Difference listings
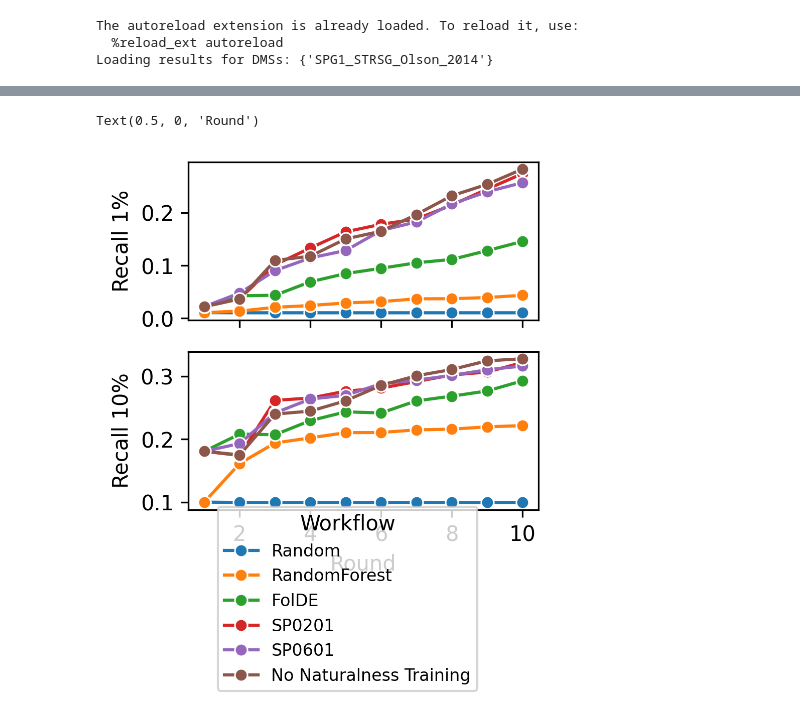
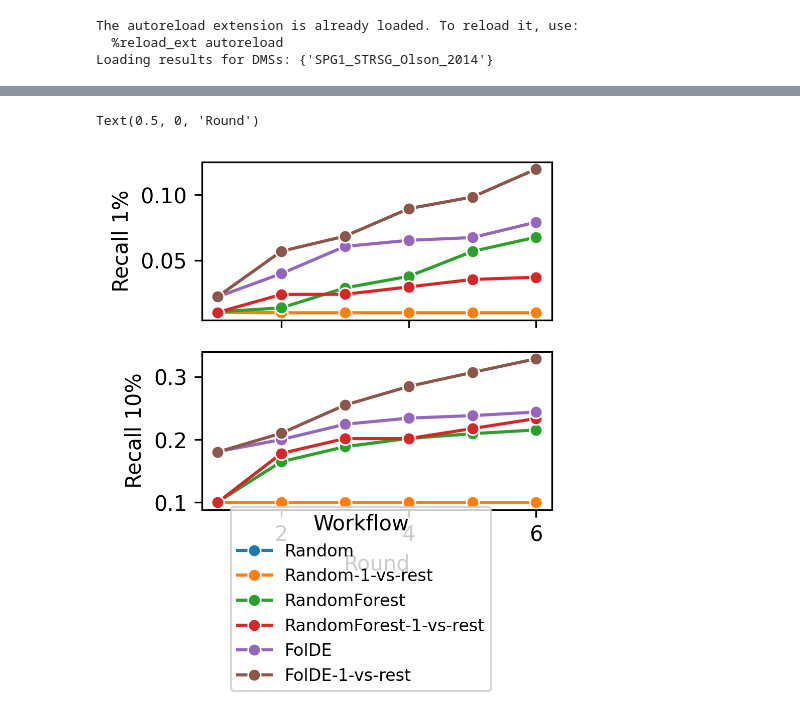
Before and after one commit to JBEI/foldy-internal, a Jupyter notebook: backend/src/notebooks/jacob/paperplots/fig6_multimutant.ipynb, the cells around one changed output, grey strips where cells are left out. Cells and saved outputs as stored; diff of their text form; code cells hidden in the pictures.

```diff
--- a/backend/src/notebooks/jacob/paperplots/fig6_multimutant.ipynb
+++ b/backend/src/notebooks/jacob/paperplots/fig6_multimutant.ipynb
@@ -9,7 +9,8 @@ import pandas as pd
 
 results = load_checkpointed_model_eval(
     'notebooks/jacob/model_evals/',
-    '250717-spg1-ablation',
+    # '250717-spg1-ablation',
+    '250721-spg1-olson-2014-RERUN',
     []
 )
 mutant_df, round_metrics_df = convert_compaign_result_collection_to_df(results)
@@ -39,14 +32,17 @@ fig, (ax1, ax2) = plt.subplots(2, 1, figsize=(3, 3), sharex=True, dpi=300)
 
 CONFIGS = [
     ('Random', 'Random'),
-    ('RandomToRandomForest', 'RandomForest'),
+    ('Random-1-vs-rest', 'Random-1-vs-rest'),
+    ('RandomToRandomForest-base', 'RandomForest'),
+    ('RandomToRandomForest-1-vs-rest', 'RandomForest-1-vs-rest'),
     ('FolDE-base', 'FolDE'),
-    ('FolDE-shrink-and-perturb-02-01', 'SP0201'),
-    ('FolDE-shrink-and-perturb-06-01', 'SP0601'),
+    ('FolDE-1-vs-rest', 'FolDE-1-vs-rest'),
+    # ('FolDE-shrink-and-perturb-02-01', 'SP0201'),
+    # ('FolDE-shrink-and-perturb-06-01', 'SP0601'),
     # ('FolDE-long-training', 'Extra long activity training (500 epochs)'),
     # ('FolDE-with-Devariancing', 'With Devariancing'),
     # ('FolDE-no-constantliar', 'No ConstantLiar'),
-    ('FolDE-no-naturalnessTraining', 'No Naturalness Training'),
+    # ('FolDE-no-naturalnessTraining', 'No Naturalness Training'),
 ]
 plot_df = round_metrics_df.copy()
 plot_df['config_name'] = plot_df.config_name.apply(lambda x: dict(CONFIGS).get(x, x))
@@ -54,31 +50,31 @@ plot_df['config_name'] = plot_df.config_name.apply(lambda x: dict(CONFIGS).get(x
 for ax, metric in zip([ax1, ax2], [ 'held_out_1pct_recall', 'held_out_10pct_recall']):
     sns.lineplot(
         ax=ax,
         data=plot_df[plot_df.config_name.isin([c[1] for c in CONFIGS])],
         # y='held_out_activity_spearman',
         y=metric,
         # y='held_out_1pct_auc',
         # y='held_out_activity_spearman',
         x='round_num',
         hue='config_name',
         errorbar=None,
         marker='o',
         hue_order=[c[1] for c in CONFIGS],
         # style='config_name',
         # errorbar=None
     )
 
 # Disable ax1 legend
 ax1.get_legend().remove()
 ax2.legend(
     title='Workflow',
     loc='lower right',
     bbox_to_anchor=(0.85, -1.2),
     fontsize=8
 )
 ax1.set_ylabel('Recall 1%')
 ax2.set_ylabel('Recall 10%')
 ax2.set_xlabel('Round')
 # %% [output]
 Text(0.5, 0, 'Round')
-[figure, old version]
+[figure, new version]
```
Also changed, not shown: parts of 1 cell of this notebook, 4 other files.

> INSTRUCTIONS TO FOLLOW
With the images left out, set down each record exactly as it appears.

> OUTPUT FOR THIS EXERCISE
Before and after one commit to JBEI/foldy-internal, a Jupyter notebook: backend/src/notebooks/jacob/paperplots/fig6_multimutant.ipynb, the cells around one changed output, grey strips where cells are left out. Cells and saved outputs as stored; diff of their text form; code cells hidden in the pictures.

```diff
--- a/backend/src/notebooks/jacob/paperplots/fig6_multimutant.ipynb
+++ b/backend/src/notebooks/jacob/paperplots/fig6_multimutant.ipynb
@@ -9,7 +9,8 @@ import pandas as pd
 
 results = load_checkpointed_model_eval(
     'notebooks/jacob/model_evals/',
-    '250717-spg1-ablation',
+    # '250717-spg1-ablation',
+    '250721-spg1-olson-2014-RERUN',
     []
 )
 mutant_df, round_metrics_df = convert_compaign_result_collection_to_df(results)
@@ -39,14 +32,17 @@ fig, (ax1, ax2) = plt.subplots(2, 1, figsize=(3, 3), sharex=True, dpi=300)
 
 CONFIGS = [
     ('Random', 'Random'),
-    ('RandomToRandomForest', 'RandomForest'),
+    ('Random-1-vs-rest', 'Random-1-vs-rest'),
+    ('RandomToRandomForest-base', 'RandomForest'),
+    ('RandomToRandomForest-1-vs-rest', 'RandomForest-1-vs-rest'),
     ('FolDE-base', 'FolDE'),
-    ('FolDE-shrink-and-perturb-02-01', 'SP0201'),
-    ('FolDE-shrink-and-perturb-06-01', 'SP0601'),
+    ('FolDE-1-vs-rest', 'FolDE-1-vs-rest'),
+    # ('FolDE-shrink-and-perturb-02-01', 'SP0201'),
+    # ('FolDE-shrink-and-perturb-06-01', 'SP0601'),
     # ('FolDE-long-training', 'Extra long activity training (500 epochs)'),
     # ('FolDE-with-Devariancing', 'With Devariancing'),
     # ('FolDE-no-constantliar', 'No ConstantLiar'),
-    ('FolDE-no-naturalnessTraining', 'No Naturalness Training'),
+    # ('FolDE-no-naturalnessTraining', 'No Naturalness Training'),
 ]
 plot_df = round_metrics_df.copy()
 plot_df['config_name'] = plot_df.config_name.apply(lambda x: dict(CONFIGS).get(x, x))
@@ -54,31 +50,31 @@ plot_df['config_name'] = plot_df.config_name.apply(lambda x: dict(CONFIGS).get(x
 for ax, metric in zip([ax1, ax2], [ 'held_out_1pct_recall', 'held_out_10pct_recall']):
     sns.lineplot(
         ax=ax,
         data=plot_df[plot_df.config_name.isin([c[1] for c in CONFIGS])],
         # y='held_out_activity_spearman',
         y=metric,
         # y='held_out_1pct_auc',
         # y='held_out_activity_spearman',
         x='round_num',
         hue='config_name',
         errorbar=None,
         marker='o',
         hue_order=[c[1] for c in CONFIGS],
         # style='config_name',
         # errorbar=None
     )
 
 # Disable ax1 legend
 ax1.get_legend().remove()
 ax2.legend(
     title='Workflow',
     loc='lower right',
     bbox_to_anchor=(0.85, -1.2),
     fontsize=8
 )
 ax1.set_ylabel('Recall 1%')
 ax2.set_ylabel('Recall 10%')
 ax2.set_xlabel('Round')
 # %% [output]
 Text(0.5, 0, 'Round')
-[figure, old version]
+[figure, new version]
```
Also changed, not shown: parts of 1 cell of this notebook, 4 other files.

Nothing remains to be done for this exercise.